The notoriously secretive director J.J. Abrams is keeping the film beneath a cloaking device, but the Internet is certain that Cumberbatch’s role is the tyrannical Khan — Ricardo Montalban’s famed role on 1960s TV and the 1982 feature film “The Wrath of Khan” — but Cumberbatch flinched at the topic, as if he isn’t allowed to hear the question, much less utter an answer.
Cumberbatch won the role based on an audition video that was shot and sent with an iPhone. According to Bryan Burk, Abrams’ producing partner on “Trek” as well as “Lost,” it was all about the scale of the talent, not the size of the screen.
“Benedict has an incredible presence and brooding intensity,” Burk said last week. “To say he’s a welcome addition to the ‘Star Trek’ cast is an understatement; he’s an actor that truly captivates his audience.”
Time will tell if Cumberbatch cracks the mystery of true Hollywood stardom. He’s gotten used to the uncomfortable attentions of a personal trainer and a nutritionist that helped him add the sinew necessary for Starfleet duty. His face grew dark, though, while talking about gossip pages back home that have portrayed him as a posh sellout living in the decadent sunshine and pounced on the end of a decade-long relationship with a college girlfriend.
Looking ahead, he said his goal is to steer away from typecasting and repeating himself (“I want to be able to play trailer-bound fatties in a Judd Apatow comedy”) and keep a balance in his own life and clear recollections of his path and past. He flipped up the locks of hair on his forehead where the skin is mottled in patches — a remnant of his days as a laboratory creation in “Frankenstein” and the makeup process that burned and ripped at his skin.
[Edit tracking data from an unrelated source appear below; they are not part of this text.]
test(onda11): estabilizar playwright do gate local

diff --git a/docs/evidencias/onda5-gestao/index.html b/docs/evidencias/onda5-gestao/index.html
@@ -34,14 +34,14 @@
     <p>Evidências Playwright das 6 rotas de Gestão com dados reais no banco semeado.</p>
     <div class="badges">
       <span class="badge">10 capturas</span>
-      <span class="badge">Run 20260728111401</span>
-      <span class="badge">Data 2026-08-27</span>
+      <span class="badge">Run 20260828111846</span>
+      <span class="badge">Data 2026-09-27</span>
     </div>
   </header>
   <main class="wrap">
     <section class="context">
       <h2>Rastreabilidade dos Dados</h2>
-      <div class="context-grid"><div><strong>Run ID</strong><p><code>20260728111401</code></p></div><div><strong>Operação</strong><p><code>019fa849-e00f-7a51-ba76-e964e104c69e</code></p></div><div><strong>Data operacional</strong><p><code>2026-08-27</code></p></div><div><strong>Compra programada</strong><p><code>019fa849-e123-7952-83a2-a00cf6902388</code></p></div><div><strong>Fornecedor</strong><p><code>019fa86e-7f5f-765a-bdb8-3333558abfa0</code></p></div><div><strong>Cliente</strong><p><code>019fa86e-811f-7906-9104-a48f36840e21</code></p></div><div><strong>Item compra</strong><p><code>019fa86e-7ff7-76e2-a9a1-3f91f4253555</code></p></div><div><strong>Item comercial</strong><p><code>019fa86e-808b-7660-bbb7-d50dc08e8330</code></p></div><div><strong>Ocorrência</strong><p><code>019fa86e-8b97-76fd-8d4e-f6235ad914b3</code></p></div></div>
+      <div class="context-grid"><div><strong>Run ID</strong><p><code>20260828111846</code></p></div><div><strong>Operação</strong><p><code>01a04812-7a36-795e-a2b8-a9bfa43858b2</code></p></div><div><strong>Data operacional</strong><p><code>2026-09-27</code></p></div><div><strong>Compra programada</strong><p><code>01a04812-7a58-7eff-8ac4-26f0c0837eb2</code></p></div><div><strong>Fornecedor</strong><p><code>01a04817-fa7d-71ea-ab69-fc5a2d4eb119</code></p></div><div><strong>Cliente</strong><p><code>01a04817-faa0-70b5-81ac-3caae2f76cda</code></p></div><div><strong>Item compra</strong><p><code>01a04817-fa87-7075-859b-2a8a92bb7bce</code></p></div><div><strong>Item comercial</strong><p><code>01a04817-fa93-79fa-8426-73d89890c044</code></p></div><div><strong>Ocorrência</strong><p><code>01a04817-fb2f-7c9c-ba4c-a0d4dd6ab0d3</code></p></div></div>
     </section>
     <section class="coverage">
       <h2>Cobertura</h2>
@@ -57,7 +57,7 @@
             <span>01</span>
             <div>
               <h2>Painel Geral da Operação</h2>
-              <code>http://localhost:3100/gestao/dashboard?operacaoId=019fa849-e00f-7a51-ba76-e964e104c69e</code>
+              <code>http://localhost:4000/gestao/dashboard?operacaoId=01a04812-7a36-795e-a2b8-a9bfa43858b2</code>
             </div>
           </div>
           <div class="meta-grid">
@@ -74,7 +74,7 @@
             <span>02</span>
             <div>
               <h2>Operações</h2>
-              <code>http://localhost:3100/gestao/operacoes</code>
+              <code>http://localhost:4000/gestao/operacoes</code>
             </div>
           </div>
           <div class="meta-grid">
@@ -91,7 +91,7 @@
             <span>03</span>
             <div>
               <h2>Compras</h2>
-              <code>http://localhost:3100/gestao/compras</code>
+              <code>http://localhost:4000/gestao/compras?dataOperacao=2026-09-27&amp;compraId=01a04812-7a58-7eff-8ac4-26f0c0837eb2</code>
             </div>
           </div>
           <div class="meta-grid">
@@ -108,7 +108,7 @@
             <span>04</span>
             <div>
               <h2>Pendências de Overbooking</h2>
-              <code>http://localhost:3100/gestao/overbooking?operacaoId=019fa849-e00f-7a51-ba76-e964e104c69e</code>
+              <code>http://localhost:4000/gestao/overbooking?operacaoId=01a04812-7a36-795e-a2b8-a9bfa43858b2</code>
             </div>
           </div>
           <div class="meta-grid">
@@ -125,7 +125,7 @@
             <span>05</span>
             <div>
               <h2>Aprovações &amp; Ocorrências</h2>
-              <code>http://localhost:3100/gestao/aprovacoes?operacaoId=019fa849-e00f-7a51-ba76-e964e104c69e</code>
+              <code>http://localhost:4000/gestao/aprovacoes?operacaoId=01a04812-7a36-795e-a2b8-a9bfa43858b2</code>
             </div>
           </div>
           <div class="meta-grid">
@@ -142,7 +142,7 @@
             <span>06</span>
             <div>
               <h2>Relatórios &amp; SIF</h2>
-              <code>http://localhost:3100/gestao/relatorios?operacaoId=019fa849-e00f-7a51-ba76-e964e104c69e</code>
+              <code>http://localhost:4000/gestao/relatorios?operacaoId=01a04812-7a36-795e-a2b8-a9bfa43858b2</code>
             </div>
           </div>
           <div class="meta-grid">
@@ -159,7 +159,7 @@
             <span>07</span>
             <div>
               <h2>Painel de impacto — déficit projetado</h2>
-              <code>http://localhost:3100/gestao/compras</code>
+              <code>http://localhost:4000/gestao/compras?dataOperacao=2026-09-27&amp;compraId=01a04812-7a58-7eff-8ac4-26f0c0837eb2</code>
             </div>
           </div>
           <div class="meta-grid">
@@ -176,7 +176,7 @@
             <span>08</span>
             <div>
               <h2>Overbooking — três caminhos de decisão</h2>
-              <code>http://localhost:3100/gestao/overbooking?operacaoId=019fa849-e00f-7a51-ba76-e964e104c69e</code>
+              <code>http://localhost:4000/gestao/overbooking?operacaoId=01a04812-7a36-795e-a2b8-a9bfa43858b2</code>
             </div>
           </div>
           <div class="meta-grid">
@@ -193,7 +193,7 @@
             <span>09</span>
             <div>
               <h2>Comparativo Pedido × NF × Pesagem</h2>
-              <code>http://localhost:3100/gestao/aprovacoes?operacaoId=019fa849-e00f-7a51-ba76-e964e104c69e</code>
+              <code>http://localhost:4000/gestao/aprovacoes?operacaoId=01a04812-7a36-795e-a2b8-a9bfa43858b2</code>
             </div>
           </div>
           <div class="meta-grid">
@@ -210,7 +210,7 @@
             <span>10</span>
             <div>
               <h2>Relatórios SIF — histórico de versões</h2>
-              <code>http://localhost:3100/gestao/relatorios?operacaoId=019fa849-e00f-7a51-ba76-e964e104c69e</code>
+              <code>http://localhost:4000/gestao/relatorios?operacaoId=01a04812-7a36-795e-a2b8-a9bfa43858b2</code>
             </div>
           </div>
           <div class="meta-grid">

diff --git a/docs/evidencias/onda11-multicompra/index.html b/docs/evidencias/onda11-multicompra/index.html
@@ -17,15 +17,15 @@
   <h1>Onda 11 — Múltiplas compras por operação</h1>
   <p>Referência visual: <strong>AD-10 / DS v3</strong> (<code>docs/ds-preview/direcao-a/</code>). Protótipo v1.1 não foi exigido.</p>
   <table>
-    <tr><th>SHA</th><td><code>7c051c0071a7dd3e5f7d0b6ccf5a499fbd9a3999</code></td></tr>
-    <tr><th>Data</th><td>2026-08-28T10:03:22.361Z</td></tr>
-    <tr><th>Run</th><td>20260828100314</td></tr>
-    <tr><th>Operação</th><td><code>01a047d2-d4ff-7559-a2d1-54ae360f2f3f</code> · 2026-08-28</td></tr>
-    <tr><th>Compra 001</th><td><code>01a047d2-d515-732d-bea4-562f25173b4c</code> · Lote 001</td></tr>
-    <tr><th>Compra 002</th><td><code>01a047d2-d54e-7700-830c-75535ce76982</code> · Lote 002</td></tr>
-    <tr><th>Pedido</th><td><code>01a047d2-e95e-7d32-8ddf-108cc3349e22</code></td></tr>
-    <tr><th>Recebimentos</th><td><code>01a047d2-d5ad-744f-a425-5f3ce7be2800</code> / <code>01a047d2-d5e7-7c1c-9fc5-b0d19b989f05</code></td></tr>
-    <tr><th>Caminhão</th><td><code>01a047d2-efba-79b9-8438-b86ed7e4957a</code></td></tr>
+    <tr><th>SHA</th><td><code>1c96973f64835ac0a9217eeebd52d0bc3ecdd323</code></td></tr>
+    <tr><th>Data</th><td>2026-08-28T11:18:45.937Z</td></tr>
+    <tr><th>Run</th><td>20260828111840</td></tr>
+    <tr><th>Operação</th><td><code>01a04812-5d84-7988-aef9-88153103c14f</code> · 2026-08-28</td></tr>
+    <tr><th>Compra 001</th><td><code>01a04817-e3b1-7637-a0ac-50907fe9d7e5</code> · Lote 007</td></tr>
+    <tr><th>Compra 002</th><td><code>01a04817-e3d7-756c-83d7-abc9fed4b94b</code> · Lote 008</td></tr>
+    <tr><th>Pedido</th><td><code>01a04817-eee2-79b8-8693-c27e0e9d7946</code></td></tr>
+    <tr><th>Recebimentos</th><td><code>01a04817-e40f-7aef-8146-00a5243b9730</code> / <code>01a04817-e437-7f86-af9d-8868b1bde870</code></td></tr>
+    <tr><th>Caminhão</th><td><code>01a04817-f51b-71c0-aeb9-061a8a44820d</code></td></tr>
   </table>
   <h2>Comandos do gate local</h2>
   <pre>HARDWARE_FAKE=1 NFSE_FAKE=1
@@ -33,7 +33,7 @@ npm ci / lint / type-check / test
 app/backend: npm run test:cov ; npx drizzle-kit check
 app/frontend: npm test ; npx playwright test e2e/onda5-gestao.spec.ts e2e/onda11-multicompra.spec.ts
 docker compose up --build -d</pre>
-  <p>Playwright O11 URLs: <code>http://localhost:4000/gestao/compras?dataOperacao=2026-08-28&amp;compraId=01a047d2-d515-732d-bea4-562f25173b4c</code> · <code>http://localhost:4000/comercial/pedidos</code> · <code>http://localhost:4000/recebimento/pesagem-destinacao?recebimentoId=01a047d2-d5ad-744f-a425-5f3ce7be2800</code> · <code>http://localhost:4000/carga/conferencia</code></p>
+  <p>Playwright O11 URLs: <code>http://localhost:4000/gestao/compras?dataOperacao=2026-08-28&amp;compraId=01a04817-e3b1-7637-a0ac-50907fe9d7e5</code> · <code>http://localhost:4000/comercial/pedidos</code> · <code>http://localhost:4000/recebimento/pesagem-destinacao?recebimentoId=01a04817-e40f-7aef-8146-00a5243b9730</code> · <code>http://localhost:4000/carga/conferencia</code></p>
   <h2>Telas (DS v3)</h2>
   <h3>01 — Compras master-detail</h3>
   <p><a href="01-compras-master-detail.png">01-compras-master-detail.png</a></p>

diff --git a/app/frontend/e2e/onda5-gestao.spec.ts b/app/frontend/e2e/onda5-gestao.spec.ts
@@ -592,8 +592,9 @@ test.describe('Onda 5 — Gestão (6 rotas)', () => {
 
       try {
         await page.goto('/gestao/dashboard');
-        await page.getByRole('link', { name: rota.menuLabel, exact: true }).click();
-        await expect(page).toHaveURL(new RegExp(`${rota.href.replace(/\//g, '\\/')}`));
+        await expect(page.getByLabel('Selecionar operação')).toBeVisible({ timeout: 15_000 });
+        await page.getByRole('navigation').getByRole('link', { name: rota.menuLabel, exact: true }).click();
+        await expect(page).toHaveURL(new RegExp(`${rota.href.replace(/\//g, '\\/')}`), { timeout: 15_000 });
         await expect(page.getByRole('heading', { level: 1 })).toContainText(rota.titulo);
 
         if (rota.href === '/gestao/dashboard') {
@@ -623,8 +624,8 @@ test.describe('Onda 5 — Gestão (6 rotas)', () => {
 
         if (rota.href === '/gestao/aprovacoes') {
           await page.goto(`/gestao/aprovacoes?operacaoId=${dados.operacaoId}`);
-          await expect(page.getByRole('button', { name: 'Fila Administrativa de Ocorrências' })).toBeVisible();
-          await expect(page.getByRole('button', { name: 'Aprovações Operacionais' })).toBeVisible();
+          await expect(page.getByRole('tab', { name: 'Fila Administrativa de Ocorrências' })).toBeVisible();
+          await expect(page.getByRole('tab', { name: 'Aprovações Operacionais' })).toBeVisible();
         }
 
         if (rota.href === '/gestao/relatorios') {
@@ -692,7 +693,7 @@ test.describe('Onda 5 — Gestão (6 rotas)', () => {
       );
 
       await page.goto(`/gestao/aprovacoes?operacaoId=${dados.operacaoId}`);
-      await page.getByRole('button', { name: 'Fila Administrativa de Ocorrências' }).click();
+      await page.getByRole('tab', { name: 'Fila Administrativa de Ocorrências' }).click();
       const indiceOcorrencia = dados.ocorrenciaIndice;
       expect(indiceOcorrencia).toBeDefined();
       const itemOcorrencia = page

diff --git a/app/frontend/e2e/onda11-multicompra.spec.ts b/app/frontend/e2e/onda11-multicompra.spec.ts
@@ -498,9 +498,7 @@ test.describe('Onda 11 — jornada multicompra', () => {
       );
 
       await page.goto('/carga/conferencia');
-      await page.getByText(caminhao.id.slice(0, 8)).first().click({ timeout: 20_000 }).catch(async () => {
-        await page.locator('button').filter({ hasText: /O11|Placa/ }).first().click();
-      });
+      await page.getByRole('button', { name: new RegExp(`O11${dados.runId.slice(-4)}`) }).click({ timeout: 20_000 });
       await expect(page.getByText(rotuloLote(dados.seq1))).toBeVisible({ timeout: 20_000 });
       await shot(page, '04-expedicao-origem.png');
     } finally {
“I have actual acting scars,” he said. “That’s what they are ... and the sunshine here just makes it worse if I’m not careful.”